Posted September 25, 2020
NOT ALL LITHIUM-ION BATTERIES ARE CREATED EQUAL
When looking into battery electric vehicles for mine application, you've no doubt come across the term "lithium-ion." This rechargeable battery type has been used in consumer electronics for decades and has since become the industry standard for battery electric vehicles. Further investigation into battery chemistry reveals considerable variety within the “standard” lithium-ion battery category. Each unique battery compositions comes with its own set of distinguishing factors, all of which are important when choosing the appropriate battery chemistry for electric vehicle application.
- The total voltage or electrical potential of a battery module is crucial to ensure there is amplte battery capacity to maintain a vehicle’s electrical systems, motors, operator controls, and accessories.
- A battery’s capacity determines how much energy can be extracted from a battery module before an EV needs to be charged.
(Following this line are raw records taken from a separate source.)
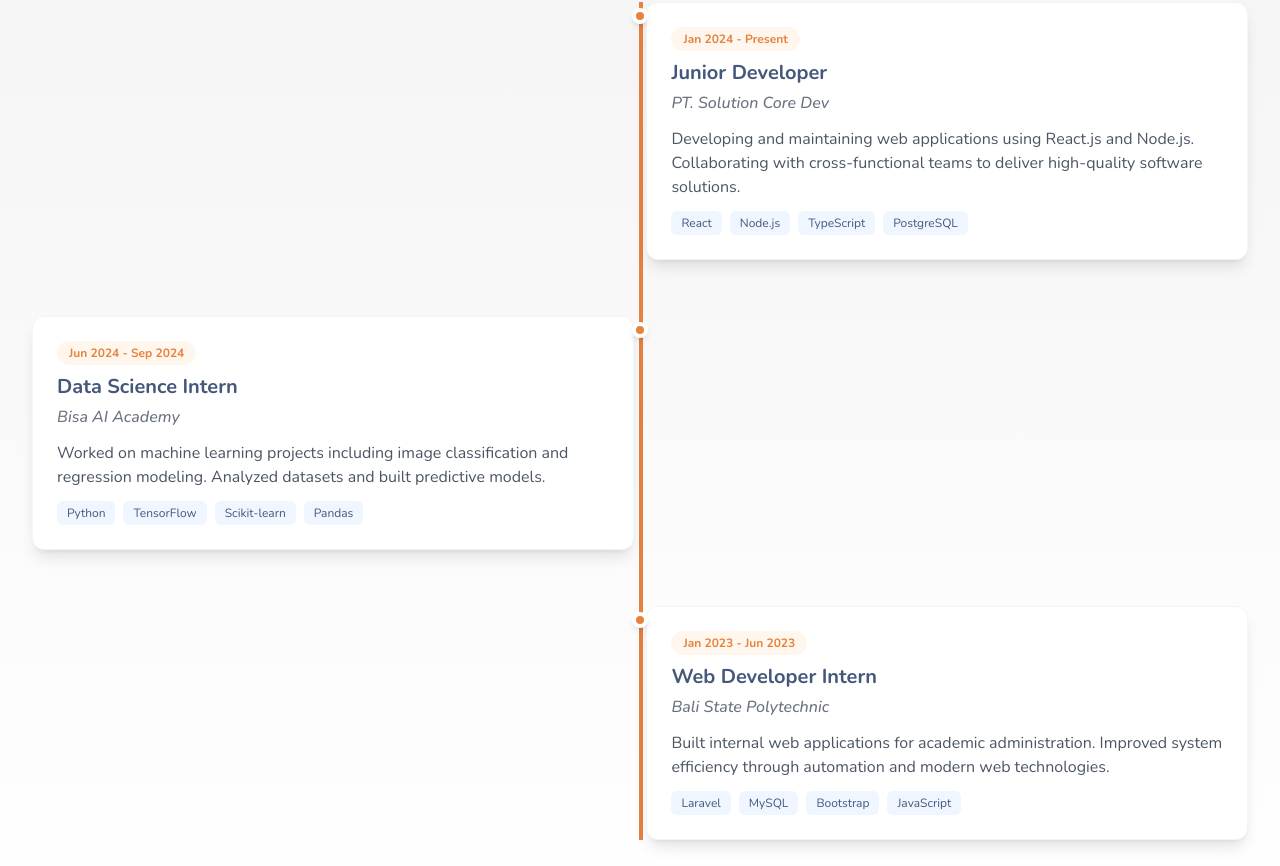
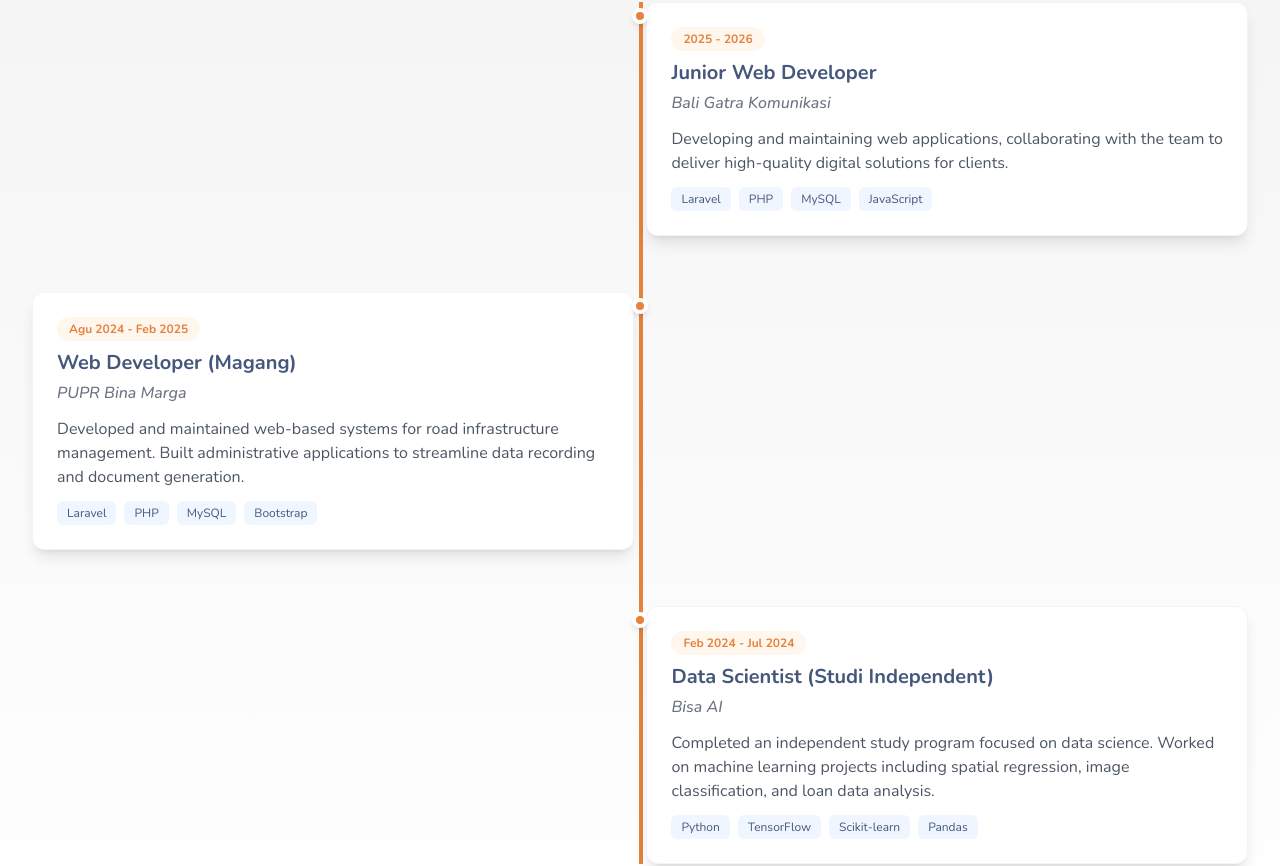
Before and after one commit to kr1aas/my-portofolio, a React (Vite) app: page / in a window 1280 px wide. Shown: the part 1705-2571 px from the top of the page. Built offline with nearby package versions, Linux system fonts and the light colour scheme.

Commit message:
feat: add Experience section component to portfolio with professional timeline display

```diff
--- a/src/components/Experience.tsx
+++ b/src/components/Experience.tsx
@@ -2,25 +2,25 @@ import React from 'react';
 
 const experiences = [
   {
-    role: "Junior Developer",
-    company: "PT. Solution Core Dev",
-    period: "Jan 2024 - Present",
-    description: "Developing and maintaining web applications using React.js and Node.js. Collaborating with cross-functional teams to deliver high-quality software solutions.",
-    tech: ["React", "Node.js", "TypeScript", "PostgreSQL"]
+    role: "Junior Web Developer",
+    company: "Bali Gatra Komunikasi",
+    period: "2025 - 2026",
+    description: "Developing and maintaining web applications, collaborating with the team to deliver high-quality digital solutions for clients.",
+    tech: ["Laravel", "PHP", "MySQL", "JavaScript"]
   },
   {
-    role: "Data Science Intern",
-    company: "Bisa AI Academy",
-    period: "Jun 2024 - Sep 2024",
-    description: "Worked on machine learning projects including image classification and regression modeling. Analyzed datasets and built predictive models.",
-    tech: ["Python", "TensorFlow", "Scikit-learn", "Pandas"]
+    role: "Web Developer (Magang)",
+    company: "PUPR Bina Marga",
+    period: "Agu 2024 - Feb 2025",
+    description: "Developed and maintained web-based systems for road infrastructure management. Built administrative applications to streamline data recording and document generation.",
+    tech: ["Laravel", "PHP", "MySQL", "Bootstrap"]
   },
   {
-    role: "Web Developer Intern",
-    company: "Bali State Polytechnic",
-    period: "Jan 2023 - Jun 2023",
-    description: "Built internal web applications for academic administration. Improved system efficiency through automation and modern web technologies.",
-    tech: ["Laravel", "MySQL", "Bootstrap", "JavaScript"]
+    role: "Data Scientist (Studi Independent)",
+    company: "Bisa AI",
+    period: "Feb 2024 - Jul 2024",
+    description: "Completed an independent study program focused on data science. Worked on machine learning projects including spatial regression, image classification, and loan data analysis.",
+    tech: ["Python", "TensorFlow", "Scikit-learn", "Pandas"]
   }
 ];
 
```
- Battery cycle life refers to the number of times a battery can be charged and discharged before performance is diminished and is a key factor in the total life span of a battery module.
- Battery operating temperature is a key factor in the design of a battery module, safeguarding both the electrical systems and the vehicle operator.
- Manufacturers must consider the specific energy (the ability to store energy) and specific power (the ability to deliver power) of a battery when defining the performance specifications of an electric vehicle.
Lithium-Ion Battery Types
Two common battery compositions you are likely to encounter in electric vehicle research are:
- Lithium Cobalt composition types
- Lithium Nickel Manganese Cobalt Oxide (LiNiMnCoO2)
- Lithium Nickel Cobalt Aluminium Oxide (LiNiCoAlO2)
- Lithium Iron Phosphate (LiFePO4)
Lithium Cobalt battery types are regularly used in personal, non-commercial electric vehicles. The popularity of Lithium Cobalt types is, in part, due to their high specific energy, which is approximately 60% greater than that of LiFePO4. This high specific energy allows highway rated vehicles to easily maintain highway speeds. In contrast, industrial electric vehicles are designed for significantly lower travel speeds in underground mining applications and can utilize batteries with a much lower specific energy.
Although it has a lower specific energy than that of Lithium Cobalt compositions, LiFePO4 has a significantly higher thermal runaway tolerance and is a major deciding factor in Rokion using LiFePO4 chemistry in all of its battery powered trucks.
What is Thermal Runaway?
Thermal runaway happens when an initiating event, often times a cooling system or enclosure failure, causes an increase in temperature, leading to a release of energy. This energy release increases the temperature even further which, in turn, leads to a greater release of energy. A thermal runaway becomes destructive when the energy can no longer be contained and releases uncontrollably. In the case of electric vehicles, a thermal runaway can result in battery cell explosion and vehicle combustion.
LiFePO4 Batteries and Thermal Runaway Protection
Rokion trucks are engineered to meet the harsh and potentially hazardous conditions of underground mining environments. Safety is the highest consideration during the design, engineering, and testing phases for all Rokion trucks. The safest battery chemistry available, LiFePO4 has a considerably higher thermal runaway tolerance than Lithium Cobalt types. For example, a LiNiCoAlO2 battery cell can start a thermal runaway at just 150°C (302°F). In contrast, a LiFePO4 cell withstands temperatures as high as 270°C (518°F) before the thermal runaway process begins.
Another important distinction between the LiFePO4 batteries that power Rokion trucks and Lithium Cobalt battery types is that the risk of thermal runaway does not change based on the battery module’s state of charge. Upon reaching a high state of charge, Lithium Cobalt batteries have a greater risk of thermal runaway than when they are at a lower state of charge. Even when a LiFePO4 battery cell is at a full state of charge, its risk of thermal runaway is unchanged.
A Question of Safety and Performance
As battery electric vehicles become more common underground, advances in lithium-ion battery technology will inevitably emerge. Until these advancements have been proven to provide greater safety or performance than LiFePO4 chemistry, Rokion will continue to use this battery cell technology in all its vehicles. LiFePO4 batteries provide excellent mine performance and have higher chemical and thermal stability compared to all other battery types when used in underground mining applications.